By Donna Miles
American Forces Press Service
WASHINGTON, Apr. 25, 2013 Recognizing congressional resistance to another round of base realignments and closures, a senior defense official told a Senate panel yesterday it would be irresponsible to cut the military’s “tooth” without doing everything possible to eliminate excess within its “tail.”
John C. Conger, acting deputy undersecretary of defense for installations and environment, made the case for a 2015 BRAC round during testimony before the Senate Armed Service Committee’s readiness and management support subcommittee.
DOD is facing a serious problem in light of its declining budgets and force structure, but has limited flexibility to adjust its infrastructure accordingly, he told the panel.
“We need to find a way to strike the right balance so infrastructure does not drain too many resources from the warfighter,” he said. “We need to be cognizant that maintaining more infrastructure than we need taxes other resources that the warfighter needs -- from depot maintenance to training to bullets and bombs.”
Conger cited $8 billion in annual, recurring savings from the first four rounds of BRAC in 1988, 1991, 1993 and 1995. BRAC 2005 is producing another $4 billion in annual savings through avoided costs for base operating support, personnel and leasing costs, he reported.

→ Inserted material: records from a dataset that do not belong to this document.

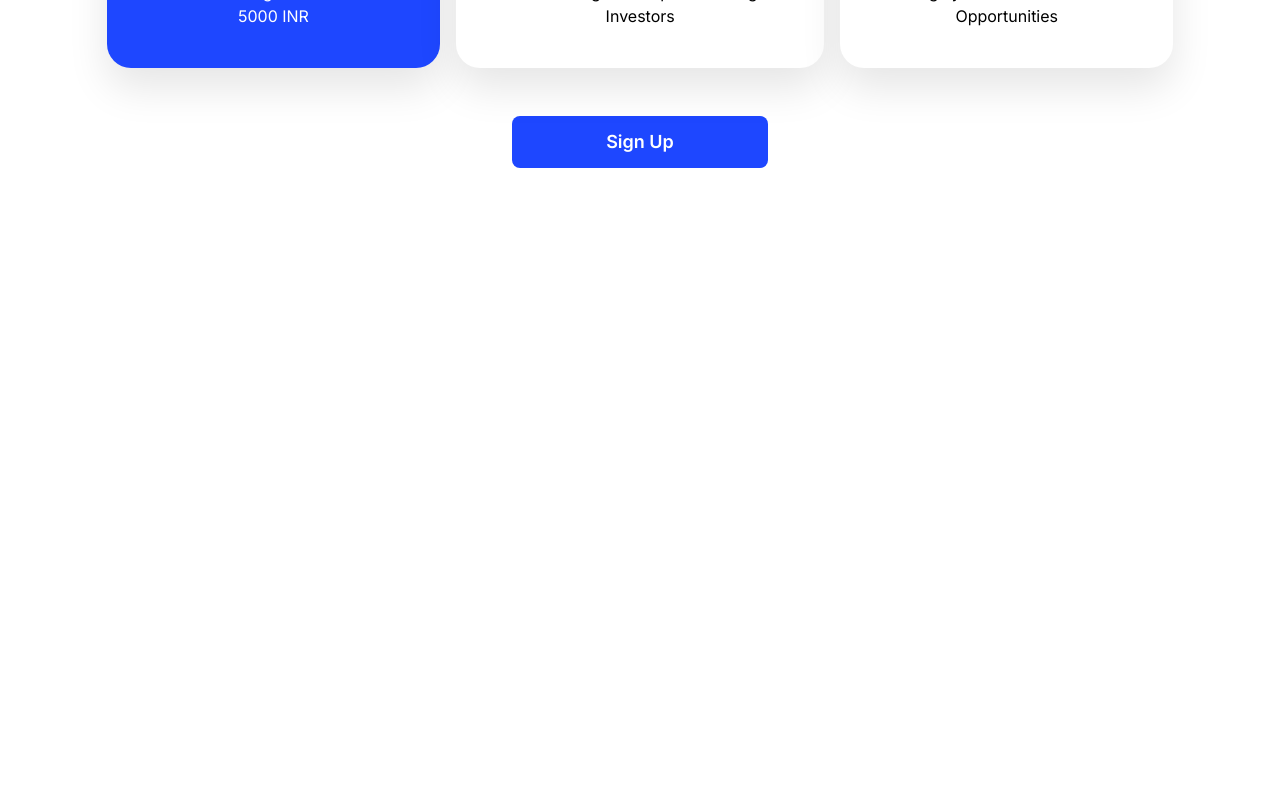
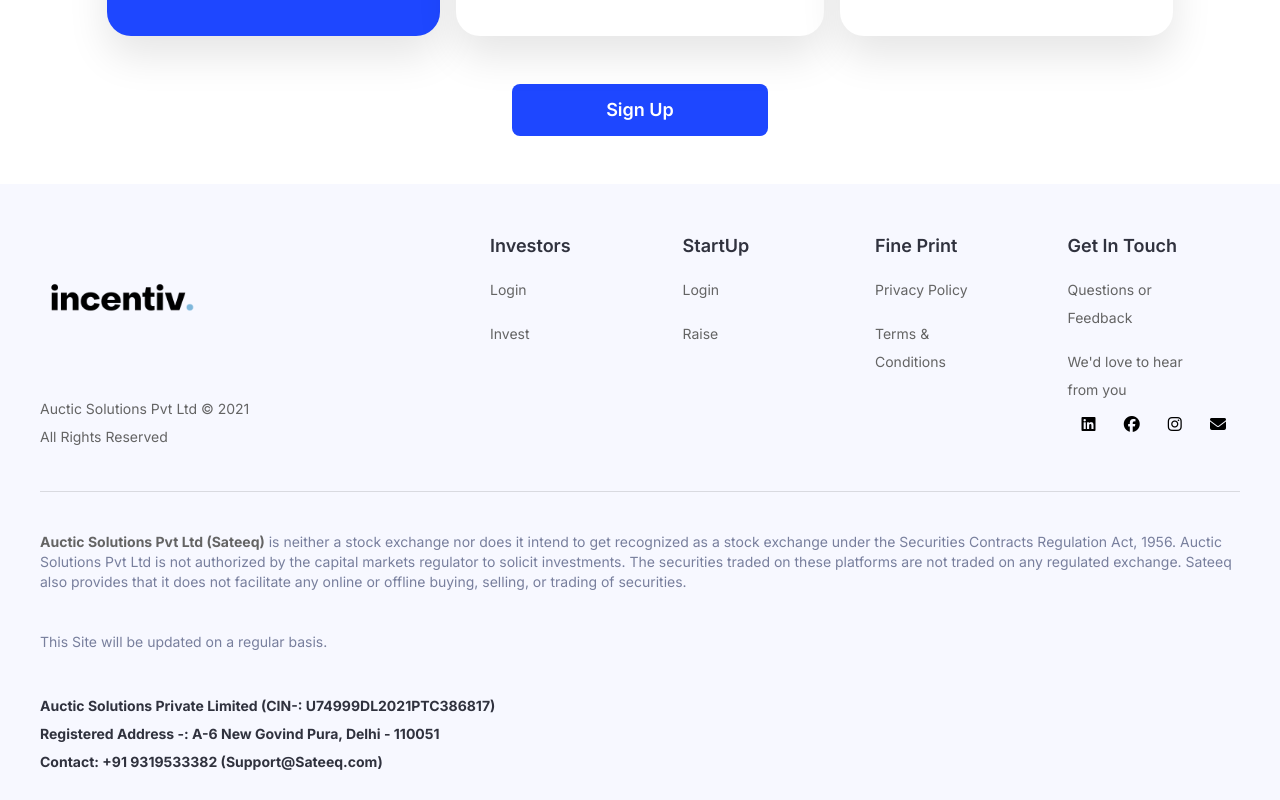
Before and after one commit to omBhatnagar/sateeq-clone, a React (Create React App) app: page / in a window 1280 px wide. Shown: the part 4414-5214 px from the top of the page. Before the commit the page ends 4662 px from the top, so only its background shows below. Built offline with nearby package versions, Linux system fonts and the light colour scheme.

Commit message:
Added footer.

```diff
--- /dev/null
+++ b/src/components/shared/Footer.js
@@ -0,0 +1,108 @@
+import { NavLink } from "react-router-dom";
+import logo from "../../images/logo-dark.png";
+
+const Footer = () => {
+	return (
+		<div className='bg-[rgba(200,210,255,.15)] px-10 py-6'>
+			<div className='flex flex-col md:flex-row'>
+				<div className='w-5/6 md:w-1/3 lg:w-1/2 mx-auto'>
+					<div className='w-5/12'>
+						<img src={logo} alt='logo' className=' -ml-3' />
+					</div>
+					<div className='text-footer-p text-sm leading-7'>
+						<p>Auctic Solutions Pvt Ltd © 2021 </p>
+						<p>All Rights Reserved </p>
+					</div>
+				</div>
+				<div className='grid grid-cols-2 md:grid-cols-4 mt-6 w-5/6 mx-auto gap-5'>
+					<div className='w-1/3'>
+						<h2 className='text-media-grey text-lg font-semibold'>Investors</h2>
+						<NavLink to='/login'>
+							<p className='text-footer-p text-sm leading-7 mt-4'>Login</p>
+						</NavLink>
+						<NavLink to='/invest'>
+							<p className='text-footer-p text-sm leading-7 mt-4'>Invest</p>
+						</NavLink>
+					</div>
+					<div className='w-1/3'>
+						<h2 className='text-media-grey text-lg font-semibold'>StartUp</h2>
+						<NavLink to='/login'>
+							<p className='text-footer-p text-sm leading-7 mt-4'>Login</p>
+						</NavLink>
+						<NavLink to='/raise'>
+							<p className='text-footer-p text-sm leading-7 mt-4'>Raise</p>
+						</NavLink>
+					</div>
+					<div>
+						<h2 className='text-media-grey text-lg font-semibold'>
+							Fine Print
+						</h2>
+
+						<p className='text-footer-p text-sm leading-7 mt-4'>
+							Privacy Policy
+						</p>
+
+						<p className='text-footer-p text-sm leading-7 mt-4'>
+							<p>Terms & </p>
+							<p>Conditions</p>
+						</p>
+					</div>
+					<div>
+						<h2 className='text-media-grey text-lg font-semibold'>
+							Get In Touch
+						</h2>
+						<p className='text-footer-p text-sm leading-7 mt-4'>
+							<p>Questions or</p>
+							<p>Feedback</p>
+						</p>
+
+						<p className='text-footer-p text-sm leading-7 mt-4'>
+							<p>We'd love to hear</p>
+							<p>from you</p>
+						</p>
+						<div className='flex justify-around items-center mt-3'>
+							<i class='fa-brands fa-linkedin'></i>
+							<i class='fa-brands fa-facebook'></i>
+							<i class='fa-brands fa-instagram'></i>
+							<i class='fa-solid fa-envelope'></i>
+						</div>
+					</div>
+				</div>
+			</div>
+			<div className='w-5/6 mx-auto md:w-full'>
+				<p className='text-[#787f9d] text-sm my-10 border-t border-[rgba(0,0,0,.12)] pt-10'>
+					<strong className='text-footer-p'>
+						Auctic Solutions Pvt Ltd (Sateeq)
+					</strong>{" "}
+					is neither a stock exchange nor does it intend to get recognized as a
+					stock exchange under the Securities Contracts Regulation Act, 1956.
+					Auctic Solutions Pvt Ltd is not authorized by the capital markets
+					regulator to solicit investments. The securities traded on these
+					platforms are not traded on any regulated exchange. Sateeq also
+					provides that it does not facilitate any online or offline buying,
+					selling, or trading of securities.{" "}
+				</p>
+				<p className='text-[#787f9d] text-sm mb-10'>
+					{" "}
+					This Site will be updated on a regular basis.{" "}
+				</p>
+				<p className='text-media-grey font-bolder text-sm leading-7'>
+					<strong>
+						{" "}
+						Auctic Solutions Private Limited (CIN-: U74999DL2021PTC386817){" "}
+					</strong>
+				</p>
+				<p className='text-media-grey font-bolder text-sm leading-7'>
+					<strong>
+						Registered Address -: A-6 New Govind Pura, Delhi - 110051
+					</strong>
+				</p>
+				<p className='text-media-grey font-bolder text-sm leading-7'>
+					<strong>Contact: +91 9319533382 (Support@Sateeq.com)</strong>
+				</p>
+			</div>
+		</div>
+	);
+};
+
+export default Footer;
--- a/src/components/shared/Layout.js
+++ b/src/components/shared/Layout.js
@@ -1,6 +1,7 @@
 import Navbar from "./Navbar";
 import cx from "classnames";
 import { useState } from "react";
+import Footer from "./Footer";
 
 const Layout = ({ children, className, theme, accent }) => {
 	const [isSidebarOpen, setIsSideBarOpen] = useState(false);
@@ -10,7 +11,7 @@ const Layout = ({ children, className, theme, accent }) => {
 			"bg-white": theme === "light",
 		},
 		className,
-		"sm:py-20 overflow-x-hidden",
+		"sm:py-12 overflow-x-hidden",
 	);
 	return (
 		<div className='font-inter'>
@@ -27,6 +28,7 @@ const Layout = ({ children, className, theme, accent }) => {
 			>
 				<div className={MainClasses}>{children}</div>
 			</div>
+			<Footer />
 		</div>
 	);
 };
--- a/tailwind.config.js
+++ b/tailwind.config.js
@@ -18,6 +18,7 @@ module.exports = {
 				"invested-card-p": "#717070",
 				"cta-card-image-bg": "hsla(0,0%,100%,.1)",
 				"cta-card-b": "rgba(30,71,255,.12)",
+				"footer-p": "#646464",
 			},
 			fontSize: {
 				"head-top": "18px",
```
Also changed, not shown: src/images/logo-dark.png (added), src/images/logo.png (added).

Meanwhile, BRAC 2005 eliminated 13,000 civilian positions -- an example of the kind of workforce efficiencies the fiscal 2013 National Defense Authorization Act requires, he said. Previous BRAC rounds averaged 36,000 eliminations per round.
“Congress has already demanded these civilian personnel cuts, and if they are not made through BRAC, they will need to be made elsewhere,” Conger argued.
As the department seeks cost-saving measures, it also is undergoing a comprehensive review that kicked off in January to identify potential cases for closure or consolidation there, he noted.
“There are other examples where we're driving towards efficiencies throughout the department, and we have to do that. Installations are just one piece of the puzzle,” Conger said. “But as we cut down in force structure, it would be irresponsible of us not to … propose ways to cut the tail as we cut the tooth.”
Conger acknowledged skepticism in Congress about the need for another round of BRAC, most likely, he said, because implementing the last round cost so much more than anticipated.
“To be clear, BRAC 2015 will not look like BRAC 2005,” he told the panel. The previous BRAC, he said, was conducted while the force structure and budgets were growing, and under leadership-directed transformations across the department.
“Today, force structure is shrinking, the budget is shrinking, and we are firmly focused on reducing our future costs,” he said, noting similar circumstances during the first four rounds of BRAC.
“I can assert with confidence that a 2015 round will have far more in common with them than it would with the 2005 round,” Conger said.
The BRAC discussion came within the context of the Defense Department’s fiscal 2014 budget proposal. It includes $11 billion for military construction, $10.9 billion for investments to sustain and restore DOD facilities and $3.8 billion for environmental measures.
The request, Conger noted, is slightly higher than the fiscal 2013 appropriation. This is in part because all but the most critical projects and measures were curtailed this year due to sequestration.
“While budgets are constrained and force structure shrinks, our infrastructure is being held constant,” he told the senators, emphasizing that DOD must maintain its 550,000 buildings and structures that support military operations and readiness.